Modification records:
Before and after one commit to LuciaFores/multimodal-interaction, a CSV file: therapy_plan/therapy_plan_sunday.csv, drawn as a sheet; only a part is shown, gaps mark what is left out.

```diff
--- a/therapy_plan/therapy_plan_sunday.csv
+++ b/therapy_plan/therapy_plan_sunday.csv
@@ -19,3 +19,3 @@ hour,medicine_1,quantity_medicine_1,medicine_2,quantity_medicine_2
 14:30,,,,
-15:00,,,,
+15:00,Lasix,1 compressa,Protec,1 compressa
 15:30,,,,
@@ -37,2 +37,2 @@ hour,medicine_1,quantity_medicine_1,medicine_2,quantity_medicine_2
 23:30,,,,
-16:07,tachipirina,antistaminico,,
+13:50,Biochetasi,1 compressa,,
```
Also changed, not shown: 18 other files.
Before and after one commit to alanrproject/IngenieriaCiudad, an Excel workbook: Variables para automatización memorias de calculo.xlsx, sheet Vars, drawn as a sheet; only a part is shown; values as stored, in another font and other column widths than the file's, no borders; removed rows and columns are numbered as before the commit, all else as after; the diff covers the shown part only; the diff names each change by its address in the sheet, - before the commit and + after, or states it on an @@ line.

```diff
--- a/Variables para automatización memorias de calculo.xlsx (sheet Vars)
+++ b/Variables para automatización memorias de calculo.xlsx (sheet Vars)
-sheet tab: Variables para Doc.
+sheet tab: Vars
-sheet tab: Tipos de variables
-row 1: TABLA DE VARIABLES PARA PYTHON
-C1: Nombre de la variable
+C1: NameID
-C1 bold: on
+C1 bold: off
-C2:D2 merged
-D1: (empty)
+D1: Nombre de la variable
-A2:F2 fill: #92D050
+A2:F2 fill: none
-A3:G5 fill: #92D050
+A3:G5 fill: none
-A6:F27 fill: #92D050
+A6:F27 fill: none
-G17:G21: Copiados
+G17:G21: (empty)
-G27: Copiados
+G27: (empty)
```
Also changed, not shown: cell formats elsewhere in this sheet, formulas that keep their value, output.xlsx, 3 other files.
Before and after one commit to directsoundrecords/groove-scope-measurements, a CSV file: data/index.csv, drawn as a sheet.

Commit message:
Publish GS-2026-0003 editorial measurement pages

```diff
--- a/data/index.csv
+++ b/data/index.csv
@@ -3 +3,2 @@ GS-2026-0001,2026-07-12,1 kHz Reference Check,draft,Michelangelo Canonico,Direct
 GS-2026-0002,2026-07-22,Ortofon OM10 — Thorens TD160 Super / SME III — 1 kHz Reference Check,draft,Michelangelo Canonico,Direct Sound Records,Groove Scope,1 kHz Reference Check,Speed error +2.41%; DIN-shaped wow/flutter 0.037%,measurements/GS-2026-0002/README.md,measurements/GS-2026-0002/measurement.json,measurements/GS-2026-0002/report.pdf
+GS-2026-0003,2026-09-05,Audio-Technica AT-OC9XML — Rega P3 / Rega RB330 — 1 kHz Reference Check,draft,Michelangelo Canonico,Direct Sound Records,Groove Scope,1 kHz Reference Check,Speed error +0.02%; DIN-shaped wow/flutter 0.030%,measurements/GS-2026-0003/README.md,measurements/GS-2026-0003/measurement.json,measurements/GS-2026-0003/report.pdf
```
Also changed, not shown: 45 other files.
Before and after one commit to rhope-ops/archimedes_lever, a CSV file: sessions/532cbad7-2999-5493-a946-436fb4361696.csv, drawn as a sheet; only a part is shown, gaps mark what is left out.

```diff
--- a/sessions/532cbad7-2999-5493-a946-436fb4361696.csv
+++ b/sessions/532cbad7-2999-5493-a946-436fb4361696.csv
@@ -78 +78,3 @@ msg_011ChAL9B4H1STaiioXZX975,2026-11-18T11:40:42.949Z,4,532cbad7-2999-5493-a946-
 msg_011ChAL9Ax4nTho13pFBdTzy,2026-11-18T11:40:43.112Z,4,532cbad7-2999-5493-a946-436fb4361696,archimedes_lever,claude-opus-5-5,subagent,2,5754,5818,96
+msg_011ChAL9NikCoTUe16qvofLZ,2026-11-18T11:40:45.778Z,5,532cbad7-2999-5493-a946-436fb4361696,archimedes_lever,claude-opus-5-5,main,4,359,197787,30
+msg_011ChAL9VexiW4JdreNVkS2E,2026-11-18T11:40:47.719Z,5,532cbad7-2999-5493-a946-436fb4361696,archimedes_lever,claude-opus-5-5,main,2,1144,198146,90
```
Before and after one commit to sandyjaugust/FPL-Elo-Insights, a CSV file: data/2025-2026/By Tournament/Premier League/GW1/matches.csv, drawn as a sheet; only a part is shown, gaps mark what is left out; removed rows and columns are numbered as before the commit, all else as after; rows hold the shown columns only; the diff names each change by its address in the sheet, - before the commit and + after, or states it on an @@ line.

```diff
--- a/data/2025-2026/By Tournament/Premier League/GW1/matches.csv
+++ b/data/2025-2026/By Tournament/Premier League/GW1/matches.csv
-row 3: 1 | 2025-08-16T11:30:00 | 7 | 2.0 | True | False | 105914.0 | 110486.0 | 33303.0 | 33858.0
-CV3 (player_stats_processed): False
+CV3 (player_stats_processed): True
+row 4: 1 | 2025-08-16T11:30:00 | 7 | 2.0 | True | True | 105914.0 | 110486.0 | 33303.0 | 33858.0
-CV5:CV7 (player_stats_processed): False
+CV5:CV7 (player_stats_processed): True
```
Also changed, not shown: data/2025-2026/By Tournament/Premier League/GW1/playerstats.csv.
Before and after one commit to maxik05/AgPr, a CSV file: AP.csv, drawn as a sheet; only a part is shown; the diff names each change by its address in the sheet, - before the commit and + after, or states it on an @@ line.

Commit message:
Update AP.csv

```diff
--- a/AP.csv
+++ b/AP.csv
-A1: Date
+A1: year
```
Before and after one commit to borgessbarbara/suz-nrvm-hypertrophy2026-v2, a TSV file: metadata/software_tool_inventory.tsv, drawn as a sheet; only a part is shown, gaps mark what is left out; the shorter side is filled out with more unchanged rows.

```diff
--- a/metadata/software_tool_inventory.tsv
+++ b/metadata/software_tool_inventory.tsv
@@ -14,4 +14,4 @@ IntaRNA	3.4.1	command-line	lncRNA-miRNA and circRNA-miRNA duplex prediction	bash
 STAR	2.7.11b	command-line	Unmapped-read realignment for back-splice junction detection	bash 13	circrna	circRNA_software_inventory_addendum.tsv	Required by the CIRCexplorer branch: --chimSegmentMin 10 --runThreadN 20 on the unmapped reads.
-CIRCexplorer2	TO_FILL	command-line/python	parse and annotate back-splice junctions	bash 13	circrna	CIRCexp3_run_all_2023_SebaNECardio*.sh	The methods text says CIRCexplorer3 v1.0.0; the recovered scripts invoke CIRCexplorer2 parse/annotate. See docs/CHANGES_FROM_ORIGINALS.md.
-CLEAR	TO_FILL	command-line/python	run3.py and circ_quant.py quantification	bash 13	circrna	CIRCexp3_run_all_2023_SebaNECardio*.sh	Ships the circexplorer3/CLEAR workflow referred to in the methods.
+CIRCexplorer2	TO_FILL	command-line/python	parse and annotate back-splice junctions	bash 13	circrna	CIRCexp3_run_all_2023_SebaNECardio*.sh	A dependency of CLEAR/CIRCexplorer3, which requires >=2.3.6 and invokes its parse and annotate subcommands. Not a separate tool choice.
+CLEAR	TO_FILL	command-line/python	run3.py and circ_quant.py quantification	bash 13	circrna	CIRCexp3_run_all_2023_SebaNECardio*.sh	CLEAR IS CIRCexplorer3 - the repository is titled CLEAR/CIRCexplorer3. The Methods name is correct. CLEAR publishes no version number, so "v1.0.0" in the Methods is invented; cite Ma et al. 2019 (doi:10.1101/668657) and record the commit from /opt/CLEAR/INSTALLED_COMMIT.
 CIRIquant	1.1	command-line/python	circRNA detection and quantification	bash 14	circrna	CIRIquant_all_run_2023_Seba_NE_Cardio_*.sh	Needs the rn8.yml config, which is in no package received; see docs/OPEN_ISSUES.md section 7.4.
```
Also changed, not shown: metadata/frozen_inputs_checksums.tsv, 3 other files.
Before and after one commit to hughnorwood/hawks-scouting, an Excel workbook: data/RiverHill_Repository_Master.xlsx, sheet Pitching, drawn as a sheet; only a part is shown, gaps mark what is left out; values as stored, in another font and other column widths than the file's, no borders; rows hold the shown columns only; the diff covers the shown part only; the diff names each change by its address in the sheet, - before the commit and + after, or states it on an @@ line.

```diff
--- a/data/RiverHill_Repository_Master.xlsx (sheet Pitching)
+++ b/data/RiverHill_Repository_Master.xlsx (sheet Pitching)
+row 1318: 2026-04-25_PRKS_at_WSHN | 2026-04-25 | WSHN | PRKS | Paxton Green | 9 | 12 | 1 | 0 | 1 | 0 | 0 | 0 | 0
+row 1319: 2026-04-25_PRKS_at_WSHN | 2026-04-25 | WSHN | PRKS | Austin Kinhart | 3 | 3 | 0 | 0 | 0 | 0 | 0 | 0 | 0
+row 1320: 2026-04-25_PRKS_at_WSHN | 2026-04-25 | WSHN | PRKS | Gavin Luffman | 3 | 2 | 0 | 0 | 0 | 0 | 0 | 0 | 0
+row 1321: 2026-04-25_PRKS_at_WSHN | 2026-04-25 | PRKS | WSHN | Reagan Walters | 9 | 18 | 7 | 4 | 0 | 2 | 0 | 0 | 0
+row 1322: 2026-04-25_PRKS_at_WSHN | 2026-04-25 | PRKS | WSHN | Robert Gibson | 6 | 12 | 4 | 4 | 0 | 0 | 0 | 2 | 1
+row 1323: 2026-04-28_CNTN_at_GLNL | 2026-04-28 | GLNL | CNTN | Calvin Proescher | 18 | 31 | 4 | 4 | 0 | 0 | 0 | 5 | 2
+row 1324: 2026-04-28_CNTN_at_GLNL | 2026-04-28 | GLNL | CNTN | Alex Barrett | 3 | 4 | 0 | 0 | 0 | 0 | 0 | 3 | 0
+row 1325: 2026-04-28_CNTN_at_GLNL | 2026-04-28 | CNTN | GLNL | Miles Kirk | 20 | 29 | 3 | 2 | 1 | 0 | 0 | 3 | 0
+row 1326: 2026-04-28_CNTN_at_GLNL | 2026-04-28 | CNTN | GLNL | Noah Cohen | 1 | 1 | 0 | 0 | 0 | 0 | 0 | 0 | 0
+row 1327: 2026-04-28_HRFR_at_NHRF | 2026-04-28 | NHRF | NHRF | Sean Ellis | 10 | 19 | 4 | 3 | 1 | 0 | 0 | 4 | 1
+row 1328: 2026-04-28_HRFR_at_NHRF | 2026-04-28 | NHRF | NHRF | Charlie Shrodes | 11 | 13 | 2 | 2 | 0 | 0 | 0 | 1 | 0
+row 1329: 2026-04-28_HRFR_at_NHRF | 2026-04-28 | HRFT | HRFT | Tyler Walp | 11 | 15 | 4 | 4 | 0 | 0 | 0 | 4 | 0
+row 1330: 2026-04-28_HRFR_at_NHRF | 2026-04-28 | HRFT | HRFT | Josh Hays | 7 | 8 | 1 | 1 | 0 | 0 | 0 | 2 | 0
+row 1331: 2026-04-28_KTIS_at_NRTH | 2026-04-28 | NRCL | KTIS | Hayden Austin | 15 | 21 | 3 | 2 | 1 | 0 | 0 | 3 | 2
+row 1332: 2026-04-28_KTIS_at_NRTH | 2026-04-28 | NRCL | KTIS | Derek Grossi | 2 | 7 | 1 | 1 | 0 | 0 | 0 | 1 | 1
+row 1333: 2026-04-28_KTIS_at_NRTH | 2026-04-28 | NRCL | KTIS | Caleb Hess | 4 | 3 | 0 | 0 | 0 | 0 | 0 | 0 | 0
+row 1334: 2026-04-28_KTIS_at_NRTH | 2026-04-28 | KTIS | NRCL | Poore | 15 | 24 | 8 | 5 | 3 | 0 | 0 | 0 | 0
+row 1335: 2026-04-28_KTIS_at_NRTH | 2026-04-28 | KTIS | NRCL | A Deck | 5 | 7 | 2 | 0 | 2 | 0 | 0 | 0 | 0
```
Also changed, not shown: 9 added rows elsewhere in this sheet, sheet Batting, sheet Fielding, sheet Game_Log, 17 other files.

▶ **ASSIGNMENT**
Report each line above that includes the string "True".

▶ **RESPONSE TO THIS EXERCISE**
-row 3: 1 | 2025-08-16T11:30:00 | 7 | 2.0 | True | False | 105914.0 | 110486.0 | 33303.0 | 33858.0
+CV3 (player_stats_processed): True
+row 4: 1 | 2025-08-16T11:30:00 | 7 | 2.0 | True | True | 105914.0 | 110486.0 | 33303.0 | 33858.0
+CV5:CV7 (player_stats_processed): True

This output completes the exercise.